*Work to be completed*
For this task, output every entry below exactly and omit the pictures.

↓

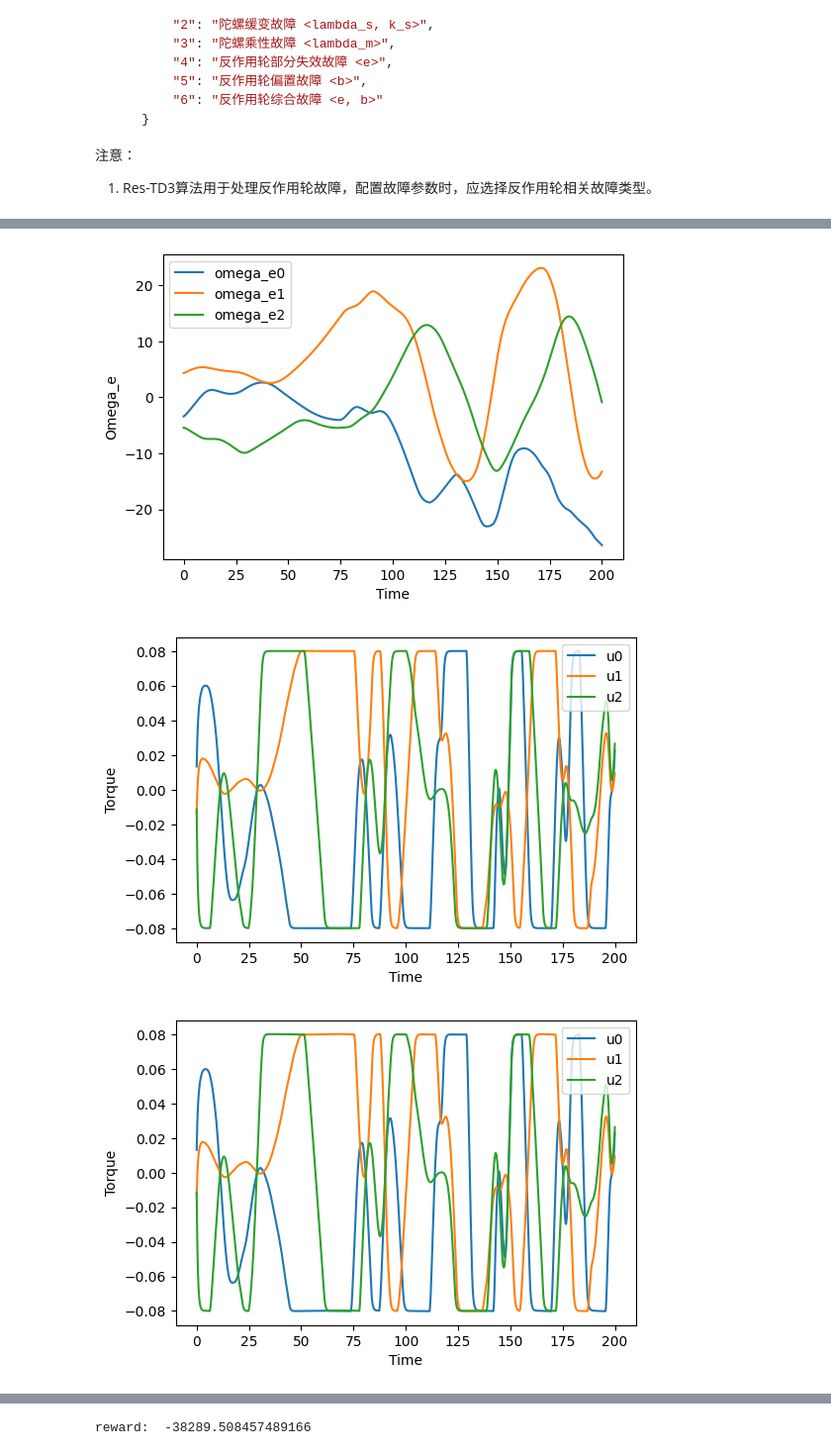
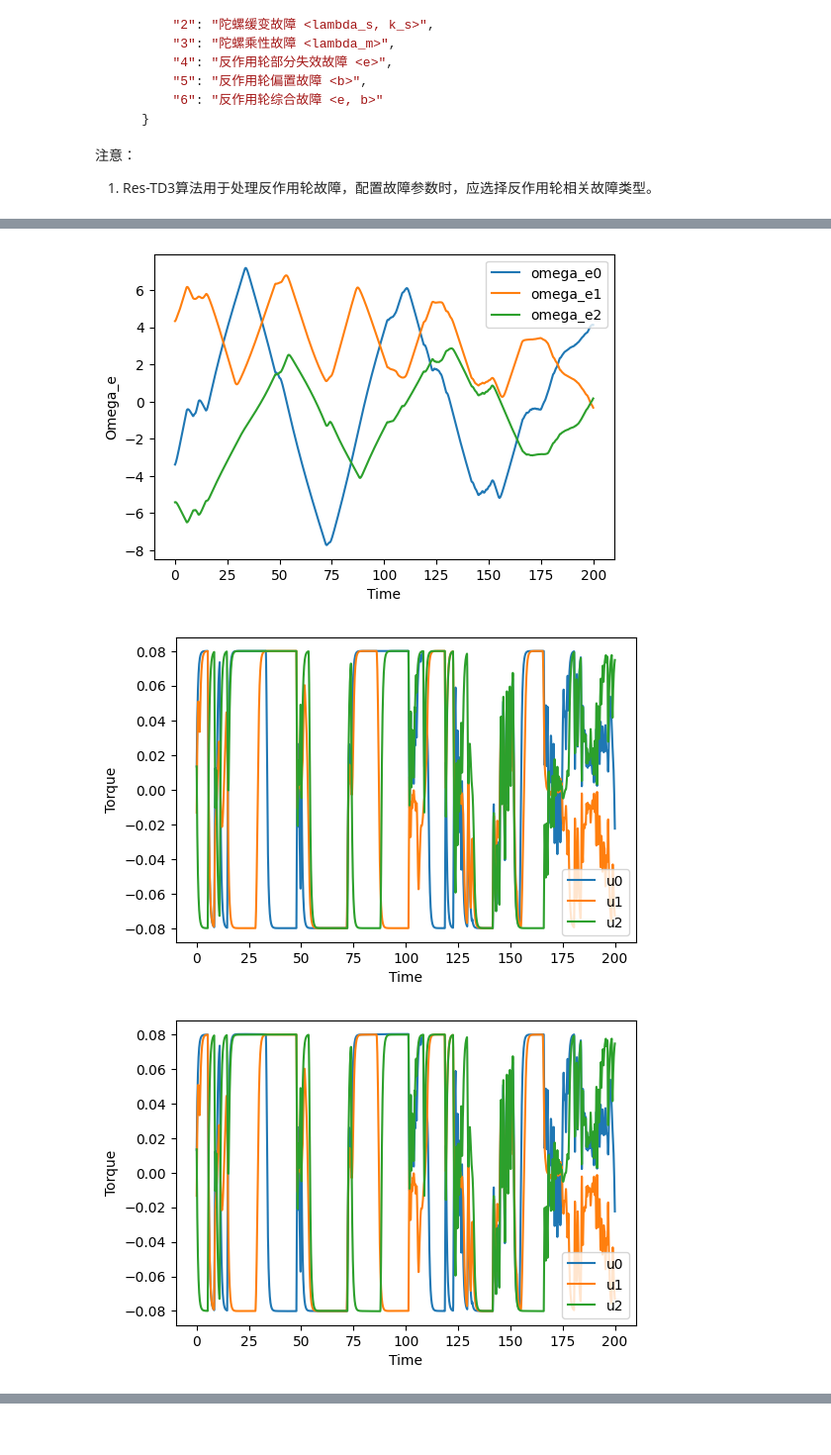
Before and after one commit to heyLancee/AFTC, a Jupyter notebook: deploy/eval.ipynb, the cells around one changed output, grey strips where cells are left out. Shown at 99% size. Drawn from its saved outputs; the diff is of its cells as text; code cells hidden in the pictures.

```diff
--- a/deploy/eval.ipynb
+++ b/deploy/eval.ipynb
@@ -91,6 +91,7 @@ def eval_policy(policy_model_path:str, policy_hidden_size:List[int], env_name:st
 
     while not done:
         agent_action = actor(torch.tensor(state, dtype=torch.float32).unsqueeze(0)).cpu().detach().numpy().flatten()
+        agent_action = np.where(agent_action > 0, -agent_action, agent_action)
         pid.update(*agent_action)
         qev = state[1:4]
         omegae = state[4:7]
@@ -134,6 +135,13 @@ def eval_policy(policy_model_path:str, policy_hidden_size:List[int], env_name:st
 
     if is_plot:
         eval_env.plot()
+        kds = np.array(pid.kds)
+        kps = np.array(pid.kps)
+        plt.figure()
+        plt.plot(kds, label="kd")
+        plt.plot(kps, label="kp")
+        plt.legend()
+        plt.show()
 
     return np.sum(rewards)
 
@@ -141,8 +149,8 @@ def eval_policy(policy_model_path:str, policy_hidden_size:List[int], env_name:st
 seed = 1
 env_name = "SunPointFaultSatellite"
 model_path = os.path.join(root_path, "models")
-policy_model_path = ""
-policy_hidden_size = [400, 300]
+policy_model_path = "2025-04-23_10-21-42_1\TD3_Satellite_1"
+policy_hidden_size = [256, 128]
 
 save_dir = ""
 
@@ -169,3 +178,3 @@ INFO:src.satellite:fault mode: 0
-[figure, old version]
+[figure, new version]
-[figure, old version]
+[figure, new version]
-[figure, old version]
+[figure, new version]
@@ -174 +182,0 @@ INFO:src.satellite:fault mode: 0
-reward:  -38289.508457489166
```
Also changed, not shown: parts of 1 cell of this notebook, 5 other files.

↑

*Worked solution*
Before and after one commit to heyLancee/AFTC, a Jupyter notebook: deploy/eval.ipynb, the cells around one changed output, grey strips where cells are left out. Shown at 99% size. Drawn from its saved outputs; the diff is of its cells as text; code cells hidden in the pictures.

```diff
--- a/deploy/eval.ipynb
+++ b/deploy/eval.ipynb
@@ -91,6 +91,7 @@ def eval_policy(policy_model_path:str, policy_hidden_size:List[int], env_name:st
 
     while not done:
         agent_action = actor(torch.tensor(state, dtype=torch.float32).unsqueeze(0)).cpu().detach().numpy().flatten()
+        agent_action = np.where(agent_action > 0, -agent_action, agent_action)
         pid.update(*agent_action)
         qev = state[1:4]
         omegae = state[4:7]
@@ -134,6 +135,13 @@ def eval_policy(policy_model_path:str, policy_hidden_size:List[int], env_name:st
 
     if is_plot:
         eval_env.plot()
+        kds = np.array(pid.kds)
+        kps = np.array(pid.kps)
+        plt.figure()
+        plt.plot(kds, label="kd")
+        plt.plot(kps, label="kp")
+        plt.legend()
+        plt.show()
 
     return np.sum(rewards)
 
@@ -141,8 +149,8 @@ def eval_policy(policy_model_path:str, policy_hidden_size:List[int], env_name:st
 seed = 1
 env_name = "SunPointFaultSatellite"
 model_path = os.path.join(root_path, "models")
-policy_model_path = ""
-policy_hidden_size = [400, 300]
+policy_model_path = "2025-04-23_10-21-42_1\TD3_Satellite_1"
+policy_hidden_size = [256, 128]
 
 save_dir = ""
 
@@ -169,3 +178,3 @@ INFO:src.satellite:fault mode: 0
-[figure, old version]
+[figure, new version]
-[figure, old version]
+[figure, new version]
-[figure, old version]
+[figure, new version]
@@ -174 +182,0 @@ INFO:src.satellite:fault mode: 0
-reward:  -38289.508457489166
```
Also changed, not shown: parts of 1 cell of this notebook, 5 other files.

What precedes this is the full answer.